EXTRACTED DATA
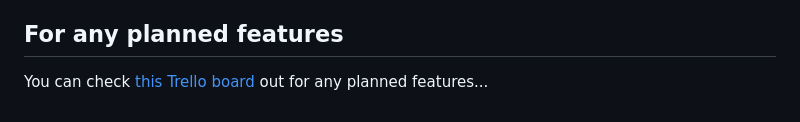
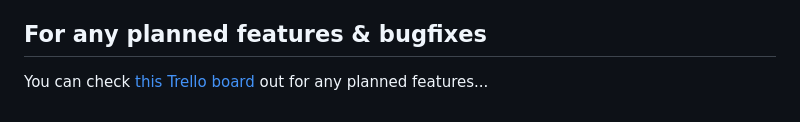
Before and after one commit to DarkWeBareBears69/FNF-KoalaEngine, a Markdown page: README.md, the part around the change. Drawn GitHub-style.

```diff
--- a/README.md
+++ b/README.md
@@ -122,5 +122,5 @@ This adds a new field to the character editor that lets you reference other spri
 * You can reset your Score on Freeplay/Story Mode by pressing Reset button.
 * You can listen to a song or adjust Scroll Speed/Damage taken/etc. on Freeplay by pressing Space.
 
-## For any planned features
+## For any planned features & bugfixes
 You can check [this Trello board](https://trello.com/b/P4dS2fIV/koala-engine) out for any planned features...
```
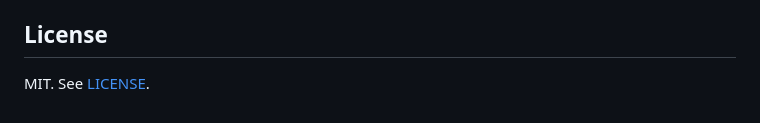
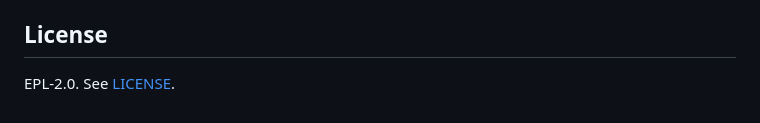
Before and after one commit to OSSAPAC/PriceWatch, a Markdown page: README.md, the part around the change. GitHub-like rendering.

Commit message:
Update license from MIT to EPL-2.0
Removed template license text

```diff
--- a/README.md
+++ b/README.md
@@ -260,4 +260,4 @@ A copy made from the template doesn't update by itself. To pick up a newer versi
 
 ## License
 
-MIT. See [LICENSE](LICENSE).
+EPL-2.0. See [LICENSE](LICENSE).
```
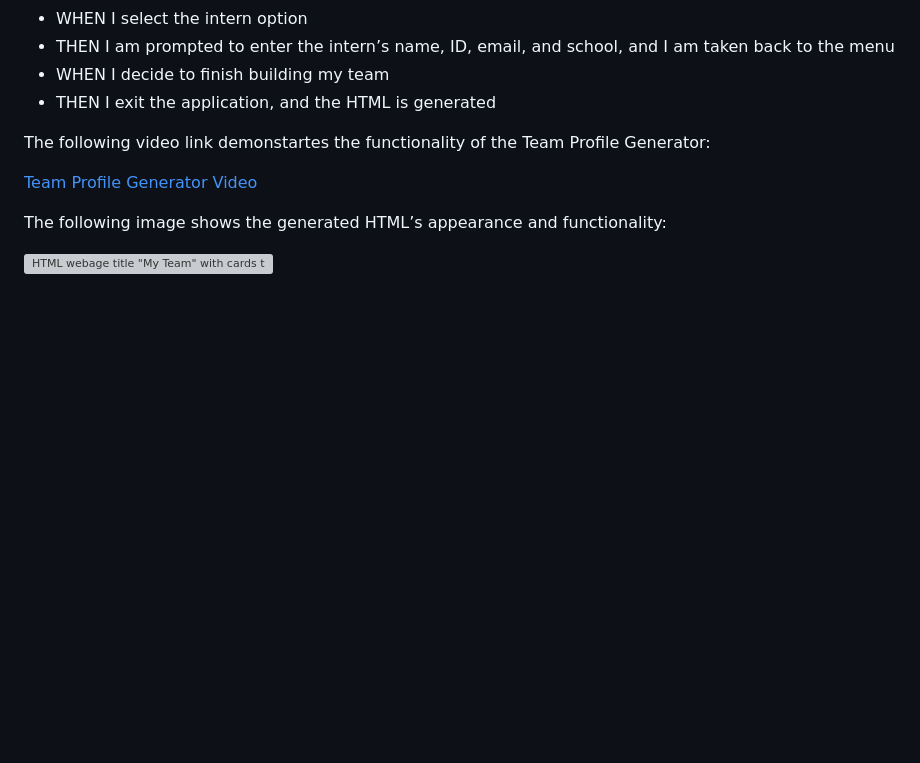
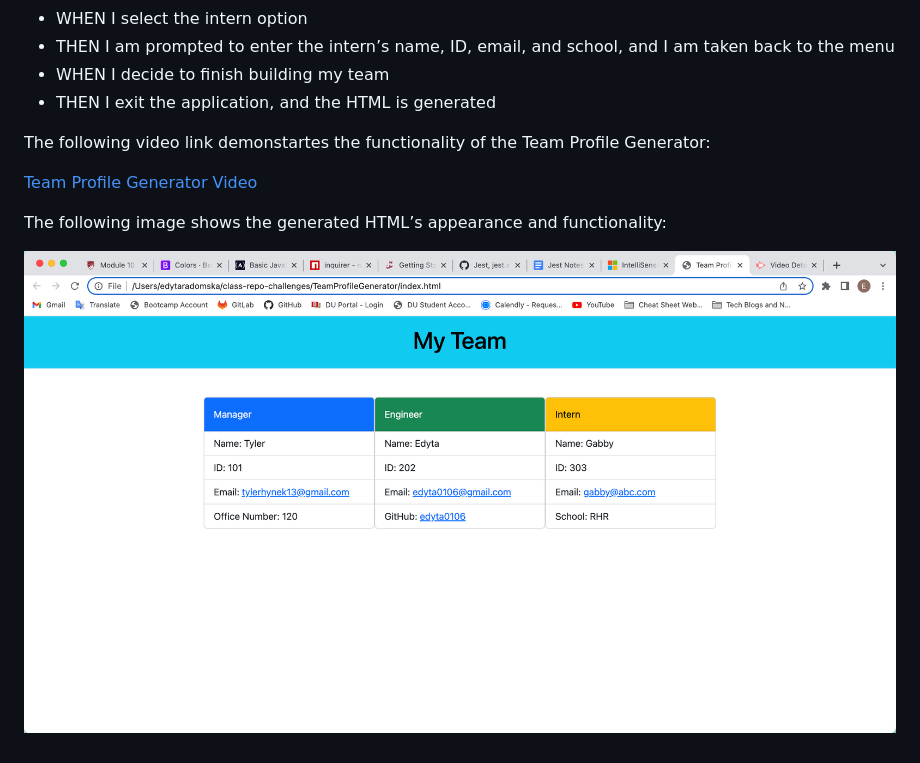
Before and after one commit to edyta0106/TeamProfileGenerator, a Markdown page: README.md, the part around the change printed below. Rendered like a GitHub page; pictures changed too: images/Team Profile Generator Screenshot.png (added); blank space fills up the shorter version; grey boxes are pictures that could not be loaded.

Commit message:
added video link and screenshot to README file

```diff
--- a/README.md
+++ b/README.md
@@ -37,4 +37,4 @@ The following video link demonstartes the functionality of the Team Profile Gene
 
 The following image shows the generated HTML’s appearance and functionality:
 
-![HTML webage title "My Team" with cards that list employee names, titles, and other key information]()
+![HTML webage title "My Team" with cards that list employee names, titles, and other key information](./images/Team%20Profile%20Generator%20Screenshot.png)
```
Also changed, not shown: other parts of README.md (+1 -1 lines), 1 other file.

EXERCISE INSTRUCTIONS
Every line in the data that holds the string "planned" should be copied.

TASK OUTPUT
-## For any planned features
+## For any planned features & bugfixes
 You can check [this Trello board](https://trello.com/b/P4dS2fIV/koala-engine) out for any planned features...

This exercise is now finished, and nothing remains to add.